Svetlana Savić

Svetlana Savić (1971, Belgrade) is an assistant professor (docent) at the Composition Department of the Faculty of Music in Belgrade. She has collaborated with renowned Serbian and foreign performers, ensembles, and orchestras. Her major works include Sirota tužna Don Huanova kći (The Poor Sad Don Juan’s Daughter) for soloists, women’s choir, and electronics, Quincunx and Trans-verzije (Trans-versions) for string orchestra, Sustineo and Ekstraverzije (Extraversions) for symphonic orchestra, Pesme o zvezdama (Songs about the Stars) for women’s choir and chamber orchestra, Re-verzije (Re-versions) for chamber ensembles, D-versions and Versions fugitives for electronics, Il tempo sensibile and Tempo mobile for clarinet, violin, and piano, Zarobljena (In Captivity) for women’s choir and electronics, and Soneti (Sonnets) for female vocals, violoncello, piano, and electronics. Her piece Zarobljena won the 2014 Mokranjac Award.

The work Tempo mobile was inspired by Movement, pulse, ticking, and time. It emerged out of the five tone rows I devised for the second movement of my work Il Tempo mobile, ‘San’ (Dream). Each row comprised five notes, which, when stacked up vertically, formed a chord. Whilst playing them, I could see colours. The first chord (F, G flat, A, B, C) was red, the second (E, G, A flat, B flat, C flat) was purple, the third (F sharp, A, B, C, D flat) blue, the fourth (G sharp, A sharp, B, C, D) green, and the fifth (A, C, C sharp, D sharp, E) yellow. I combined monochromatic rows and chords… sometimes I mixed them… both horizontally and vertically.

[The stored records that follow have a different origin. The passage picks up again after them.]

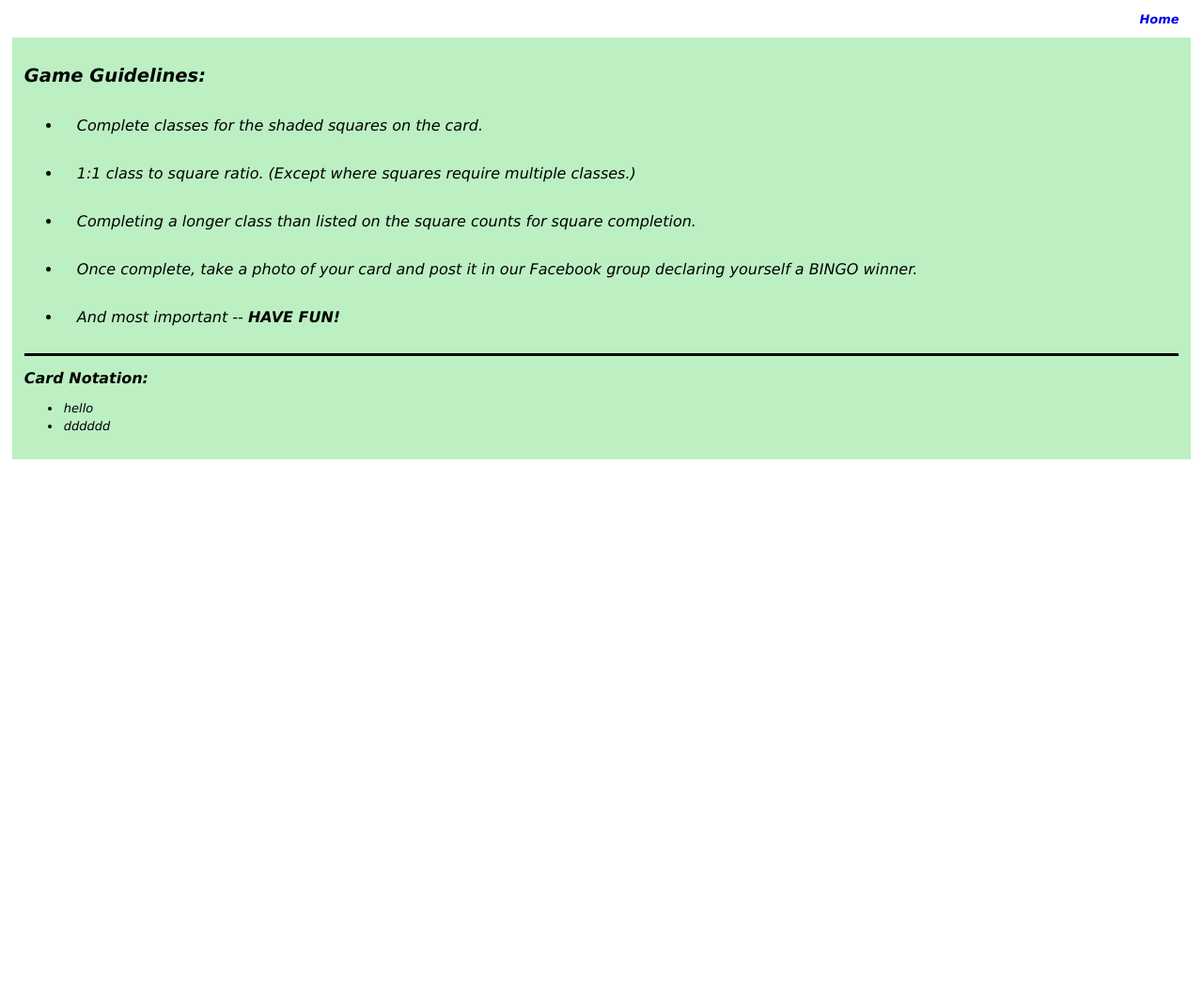
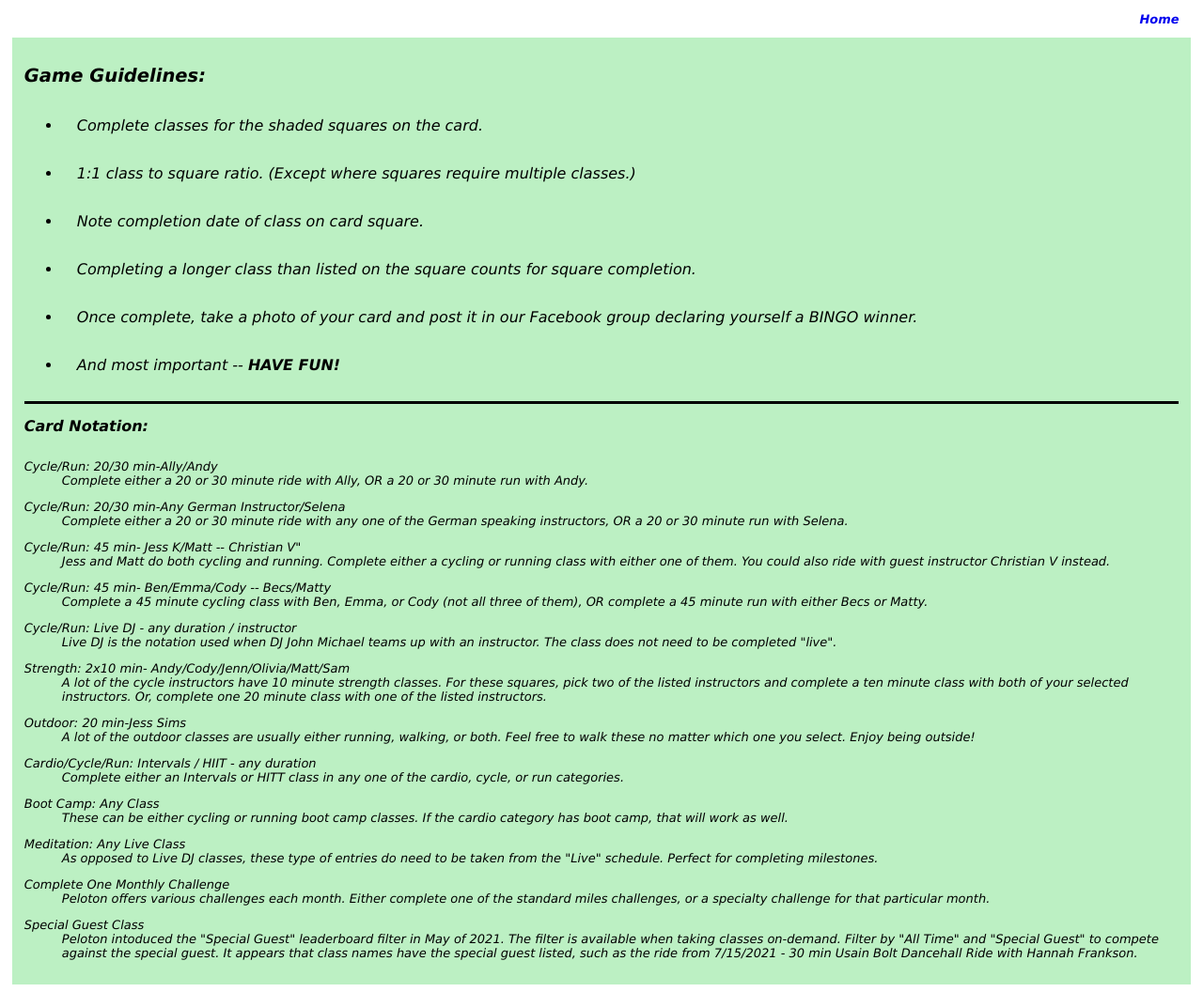
Before and after one commit to ALang-c7dg/CIL-Peloton-Bingo, a plain HTML site: page html/bingohelp.html in a window 1280 px wide. Shown: the whole page at 94% size. Before the commit the page ends 800 px from the top, so only its background shows below. Drawn offline with Linux system fonts and the light colour scheme.

Commit message:
added card notation information

```diff
--- a/css/bingohelp.css
+++ b/css/bingohelp.css
@@ -24,7 +24,8 @@ span {
 .notation h2 {
     font-size: medium;
 }
-.notation li {
+.notation dt {
     font-size: small;
-    padding: 2px;
+    padding-top: 1em;
+    padding-bottom: 2p;
 }
--- a/html/bingohelp.html
+++ b/html/bingohelp.html
@@ -17,6 +17,7 @@
                 <ul>
                     <li> Complete classes for the shaded squares on the card.</li>
                     <li>1:1 class to square ratio. (Except where squares require multiple classes.)</li>
+                    <li>Note completion date of class on card square. </li>
                     <li>Completing a longer class than listed on the square counts for square completion.</li>
                     <li>Once complete, take a photo of your card and post it in our Facebook group declaring yourself a BINGO winner.</li>
                     <li>And most important -- <span>HAVE FUN!</span></li>
@@ -24,10 +25,40 @@
 			</div>
             <div class="notation">
                 <h2>Card Notation:</h2>
-                <ul>
-                    <li>hello</li>
-                    <li>dddddd</li>
-                </ul>
+                <dl>
+                    <dt>Cycle/Run: 20/30 min-Ally/Andy</dt>
+                        <dd>Complete either a 20 or 30 minute ride with Ally, OR a 20 or 30 minute run with Andy.</dd>
+                    <dt>Cycle/Run: 20/30 min-Any German Instructor/Selena</dt>
+                        <dd>Complete either a 20 or 30 minute ride with any one of the  German speaking instructors,
+                            OR a 20 or 30 minute run with Selena.</dd>
+                    <dt>Cycle/Run: 45 min- Jess K/Matt -- Christian V"</dt>
+                        <dd>Jess and Matt do both cycling and running. Complete either a cycling or running class with either one of them.
+                            You could also ride with guest instructor Christian V instead.</dd>
+                    <dt>Cycle/Run: 45 min- Ben/Emma/Cody -- Becs/Matty</dt>
+                        <dd>Complete a 45 minute cycling class with Ben, Emma, or Cody (not all three of them), OR complete a 45 minute run
+                            with either Becs or Matty.</dd>
+                    <dt>Cycle/Run: Live DJ - any duration / instructor </dt>
+                        <dd>Live DJ is the notation used when DJ John Michael teams up with an instructor.  The class does not need to be completed "live".</dd>
+                    <dt>Strength: 2x10 min- Andy/Cody/Jenn/Olivia/Matt/Sam</dt>
+                        <dd>A lot of the cycle instructors have 10 minute strength classes.  For these squares, pick two of the listed instructors and complete
+                            a ten minute class with both of your selected instructors.  Or, complete one 20 minute class with one of the listed instructors.</dd>
+                    <dt>Outdoor: 20 min-Jess Sims</dt>
+                        <dd>A lot of the outdoor classes are usually either running, walking, or both.  Feel free to walk these no matter which one you select.  Enjoy
+                            being outside!</dd>
+                    <dt>Cardio/Cycle/Run: Intervals / HIIT - any duration</dt>
+                        <dd>Complete either an Intervals or HITT class in any one of the cardio, cycle, or run categories.</dd>
+                    <dt>Boot Camp: Any Class</dt>
+                        <dd>These can be either cycling or running boot camp classes.  If the cardio category has boot camp, that will work as well.</dd>
+                    <dt>Meditation: Any Live Class</dt>
+                        <dd>As opposed to Live DJ classes, these type of entries do need to be taken from the "Live" schedule. Perfect for completing milestones.</dd>
+                    <dt>Complete One Monthly Challenge</dt>
+                        <dd>Peloton offers various challenges each month.  Either complete one of the standard miles challenges,
+                            or a specialty challenge for that particular month.</dd>
+                    <dt>Special Guest Class</dt>
+                        <dd>Peloton intoduced the "Special Guest" leaderboard filter in May of 2021.  The filter is available when taking classes on-demand.
+                            Filter by "All Time" and "Special Guest" to compete against the special guest.  It appears that class names have the special guest
+                            listed, such as the ride from 7/15/2021 - 30 min Usain Bolt Dancehall Ride with Hannah Frankson.</dd>
+                </dl>
             </div>
 		</section>
     </body>
```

In addition to the magical number five, the number three (trio; three movements) is also active in this piece. The outer movements are mobile, vibrant, at times similar to music boxes. The second movement slips into allusions to Albinoni’s Adaggio – grieving for lost time, joy, and colours.

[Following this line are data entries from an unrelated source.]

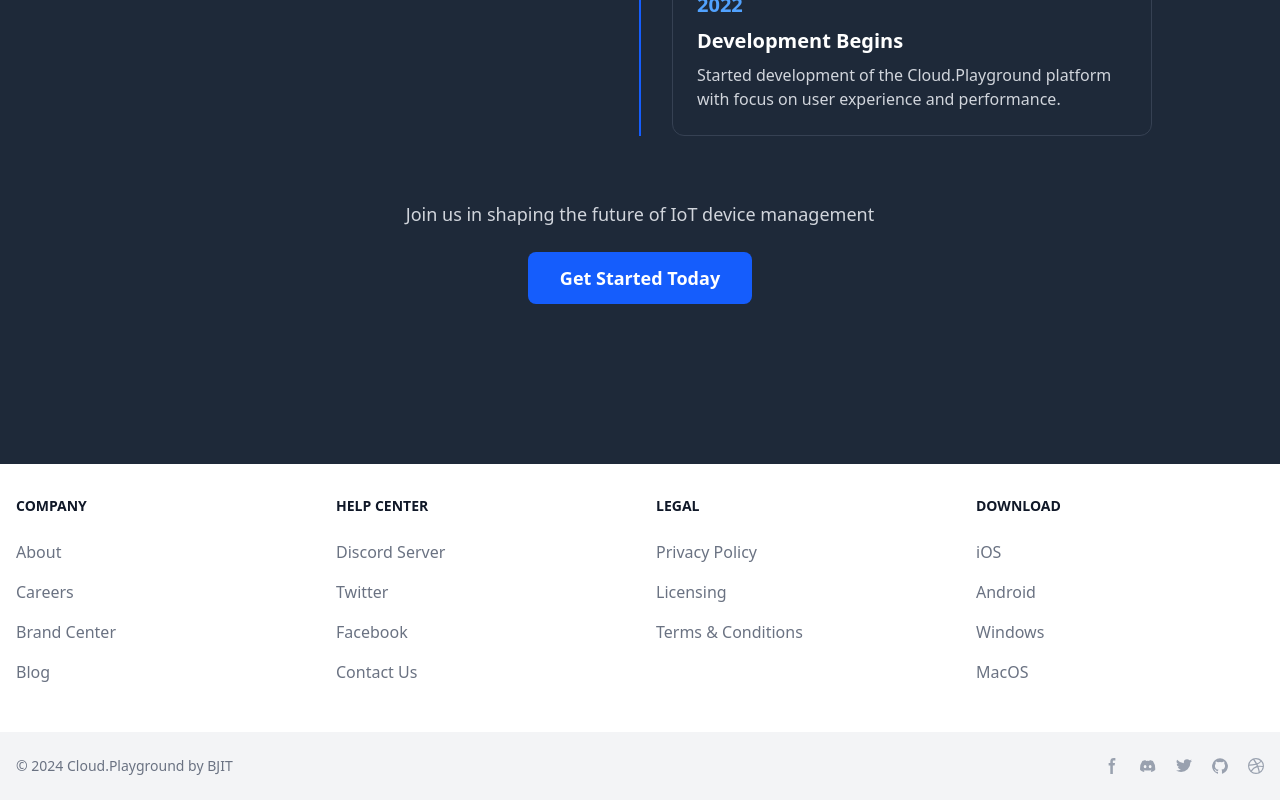
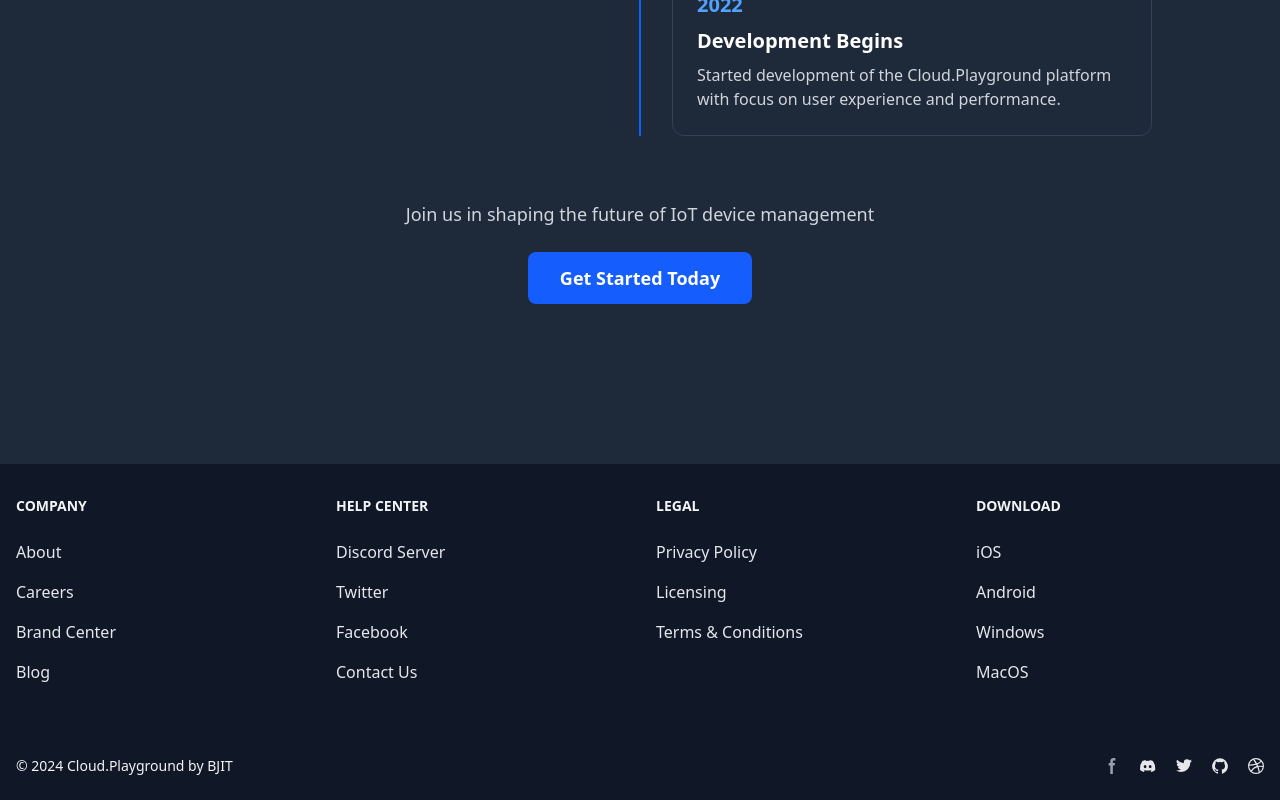
Before and after one commit to raianibnfaiz/IoT-Cloud-Platform, a React (Vite) app: page / in a window 1280 px wide. Shown: the part 2110-2910 px from the top of the page. Built offline with nearby package versions, Linux system fonts and the light colour scheme; no server answers.

Commit message:
footer color theme adjusted

```diff
--- a/src/components/SharedLayoutComponents/Footer.jsx
+++ b/src/components/SharedLayoutComponents/Footer.jsx
@@ -1,12 +1,12 @@
 
 const Footer = () => {
     return (
-        <footer className="bg-white dark:bg-gray-900">
+        <footer className="bg-dark dark:bg-gray-900">
             <div className="mx-auto w-full max-w-screen-xl">
                 <div className="grid grid-cols-2 gap-8 px-4 py-6 lg:py-8 md:grid-cols-4">
                     <div>
-                        <h2 className="mb-6 text-sm font-semibold text-gray-900 uppercase dark:text-white">Company</h2>
-                        <ul className="text-gray-500 dark:text-gray-400 font-medium">
+                        <h2 className="mb-6 text-sm font-semibold text-gray-100 uppercase dark:text-white">Company</h2>
+                        <ul className="text-gray-200 dark:text-gray-400 font-medium">
                             <li className="mb-4">
                                 <a href="#" className=" hover:underline">About</a>
                             </li>
@@ -22,8 +22,8 @@ const Footer = () => {
                         </ul>
                     </div>
                     <div>
-                        <h2 className="mb-6 text-sm font-semibold text-gray-900 uppercase dark:text-white">Help center</h2>
-                        <ul className="text-gray-500 dark:text-gray-400 font-medium">
+                        <h2 className="mb-6 text-sm font-semibold text-gray-100 uppercase dark:text-white">Help center</h2>
+                        <ul className="text-gray-200 dark:text-gray-400 font-medium">
                             <li className="mb-4">
                                 <a href="#" className="hover:underline">Discord Server</a>
                             </li>
@@ -39,8 +39,8 @@ const Footer = () => {
                         </ul>
                     </div>
                     <div>
-                        <h2 className="mb-6 text-sm font-semibold text-gray-900 uppercase dark:text-white">Legal</h2>
-                        <ul className="text-gray-500 dark:text-gray-400 font-medium">
+                        <h2 className="mb-6 text-sm font-semibold text-gray-100 uppercase dark:text-white">Legal</h2>
+                        <ul className="text-gray-200 dark:text-gray-400 font-medium">
                             <li className="mb-4">
                                 <a href="#" className="hover:underline">Privacy Policy</a>
                             </li>
@@ -53,8 +53,8 @@ const Footer = () => {
                         </ul>
                     </div>
                     <div>
-                        <h2 className="mb-6 text-sm font-semibold text-gray-900 uppercase dark:text-white">Download</h2>
-                        <ul className="text-gray-500 dark:text-gray-400 font-medium">
+                        <h2 className="mb-6 text-sm font-semibold text-gray-100 uppercase dark:text-white">Download</h2>
+                        <ul className="text-gray-200 dark:text-gray-400 font-medium">
                             <li className="mb-4">
                                 <a href="#" className="hover:underline">iOS</a>
                             </li>
@@ -70,8 +70,8 @@ const Footer = () => {
                         </ul>
                     </div>
                 </div>
-                <div className="px-4 py-6 bg-gray-100 dark:bg-gray-700 md:flex md:items-center md:justify-between">
-                    <span className="text-sm text-gray-500 dark:text-gray-300 sm:text-center">&copy; 2024 Cloud.Playground by BJIT
+                <div className="px-4 py-6 bg-dark dark:bg-gray-700 md:flex md:items-center md:justify-between">
+                    <span className="text-sm text-gray-100 dark:text-gray-300 sm:text-center">&copy; 2024 Cloud.Playground by BJIT
                     </span>
                     <div className="flex mt-4 sm:justify-center md:mt-0 space-x-5 rtl:space-x-reverse">
                         <a href="#" className="text-gray-400 hover:text-gray-900 dark:hover:text-white">
@@ -80,25 +80,25 @@ const Footer = () => {
                             </svg>
                             <span className="sr-only">Facebook page</span>
                         </a>
-                        <a href="#" className="text-gray-400 hover:text-gray-900 dark:hover:text-white">
+                        <a href="#" className="text-gray-200 hover:text-gray-900 dark:hover:text-white">
                             <svg className="w-4 h-4" aria-hidden="true" xmlns="http://www.w3.org/2000/svg" fill="currentColor" viewBox="0 0 21 16">
                                 <path d="M16.942 1.556a16.3 16.3 0 0 0-4.126-1.3 12.04 12.04 0 0 0-.529 1.1 15.175 15.175 0 0 0-4.573 0 11.585 11.585 0 0 0-.535-1.1 16.274 16.274 0 0 0-4.129 1.3A17.392 17.392 0 0 0 .182 13.218a15.785 15.785 0 0 0 4.963 2.521c.41-.564.773-1.16 1.084-1.785a10.63 10.63 0 0 1-1.706-.83c.143-.106.283-.217.418-.33a11.664 11.664 0 0 0 10.118 0c.137.113.277.224.418.33-.544.328-1.116.606-1.71.832a12.52 12.52 0 0 0 1.084 1.785 16.46 16.46 0 0 0 5.064-2.595 17.286 17.286 0 0 0-2.973-11.59ZM6.678 10.813a1.941 1.941 0 0 1-1.8-2.045 1.93 1.93 0 0 1 1.8-2.047 1.919 1.919 0 0 1 1.8 2.047 1.93 1.93 0 0 1-1.8 2.045Zm6.644 0a1.94 1.94 0 0 1-1.8-2.045 1.93 1.93 0 0 1 1.8-2.047 1.918 1.918 0 0 1 1.8 2.047 1.93 1.93 0 0 1-1.8 2.045Z" />
                             </svg>
                             <span className="sr-only">Discord community</span>
                         </a>
-                        <a href="#" className="text-gray-400 hover:text-gray-900 dark:hover:text-white">
+                        <a href="#" className="text-gray-200 hover:text-gray-900 dark:hover:text-white">
                             <svg className="w-4 h-4" aria-hidden="true" xmlns="http://www.w3.org/2000/svg" fill="currentColor" viewBox="0 0 20 17">
                                 <path fillRule="evenodd" d="M20 1.892a8.178 8.178 0 0 1-2.355.635 4.074 4.074 0 0 0 1.8-2.235 8.344 8.344 0 0 1-2.605.98A4.13 4.13 0 0 0 13.85 0a4.068 4.068 0 0 0-4.1 4.038 4 4 0 0 0 .105.919A11.705 11.705 0 0 1 1.4.734a4.006 4.006 0 0 0 1.268 5.392 4.165 4.165 0 0 1-1.859-.5v.05A4.057 4.057 0 0 0 4.1 9.635a4.19 4.19 0 0 1-1.856.07 4.108 4.108 0 0 0 3.831 2.807A8.36 8.36 0 0 1 0 14.184 11.732 11.732 0 0 0 6.291 16 11.502 11.502 0 0 0 17.964 4.5c0-.177 0-.35-.012-.523A8.143 8.143 0 0 0 20 1.892Z" clipRule="evenodd" />
                             </svg>
                             <span className="sr-only">Twitter page</span>
                         </a>
-                        <a href="#" className="text-gray-400 hover:text-gray-900 dark:hover:text-white">
+                        <a href="#" className="text-gray-200 hover:text-gray-900 dark:hover:text-white">
                             <svg className="w-4 h-4" aria-hidden="true" xmlns="http://www.w3.org/2000/svg" fill="currentColor" viewBox="0 0 20 20">
                                 <path fillRule="evenodd" d="M10 .333A9.911 9.911 0 0 0 6.866 19.65c.5.092.678-.215.678-.477 0-.237-.01-1.017-.014-1.845-2.757.6-3.338-1.169-3.338-1.169a2.627 2.627 0 0 0-1.1-1.451c-.9-.615.07-.6.07-.6a2.084 2.084 0 0 1 1.518 1.021 2.11 2.11 0 0 0 2.884.823c.044-.503.268-.973.63-1.325-2.2-.25-4.516-1.1-4.516-4.9A3.832 3.832 0 0 1 4.7 7.068a3.56 3.56 0 0 1 .095-2.623s.832-.266 2.726 1.016a9.409 9.409 0 0 1 4.962 0c1.89-1.282 2.717-1.016 2.717-1.016.366.83.402 1.768.1 2.623a3.827 3.827 0 0 1 1.02 2.659c0 3.807-2.319 4.644-4.525 4.889a2.366 2.366 0 0 1 .673 1.834c0 1.326-.012 2.394-.012 2.72 0 .263.18.572.681.475A9.911 9.911 0 0 0 10 .333Z" clipRule="evenodd" />
                             </svg>
                             <span className="sr-only">GitHub account</span>
                         </a>
-                        <a href="#" className="text-gray-400 hover:text-gray-900 dark:hover:text-white">
+                        <a href="#" className="text-gray-200 hover:text-gray-900 dark:hover:text-white">
                             <svg className="w-4 h-4" aria-hidden="true" xmlns="http://www.w3.org/2000/svg" fill="currentColor" viewBox="0 0 20 20">
                                 <path fillRule="evenodd" d="M10 0a10 10 0 1 0 10 10A10.009 10.009 0 0 0 10 0Zm6.613 4.614a8.523 8.523 0 0 1 1.93 5.32 20.094 20.094 0 0 0-5.949-.274c-.059-.149-.122-.292-.184-.441a23.879 23.879 0 0 0-.566-1.239 11.41 11.41 0 0 0 4.769-3.366ZM8 1.707a8.821 8.821 0 0 1 2-.238 8.5 8.5 0 0 1 5.664 2.152 9.608 9.608 0 0 1-4.476 3.087A45.758 45.758 0 0 0 8 1.707ZM1.642 8.262a8.57 8.57 0 0 1 4.73-5.981A53.998 53.998 0 0 1 9.54 7.222a32.078 32.078 0 0 1-7.9 1.04h.002Zm2.01 7.46a8.51 8.51 0 0 1-2.2-5.707v-.262a31.64 31.64 0 0 0 8.777-1.219c.243.477.477.964.692 1.449-.114.032-.227.067-.336.1a13.569 13.569 0 0 0-6.942 5.636l.009.003ZM10 18.556a8.508 8.508 0 0 1-5.243-1.8 11.717 11.717 0 0 1 6.7-5.332.509.509 0 0 1 .055-.02 35.65 35.65 0 0 1 1.819 6.476 8.476 8.476 0 0 1-3.331.676Zm4.772-1.462A37.232 37.232 0 0 0 13.113 11a12.513 12.513 0 0 1 5.321.364 8.56 8.56 0 0 1-3.66 5.73h-.002Z" clipRule="evenodd" />
                             </svg>
```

Tempo mobile is dedicated to my dear friends Madlen, Maja, and Miloš and their wonderful Movement for the Affirmation of New Serbian Music.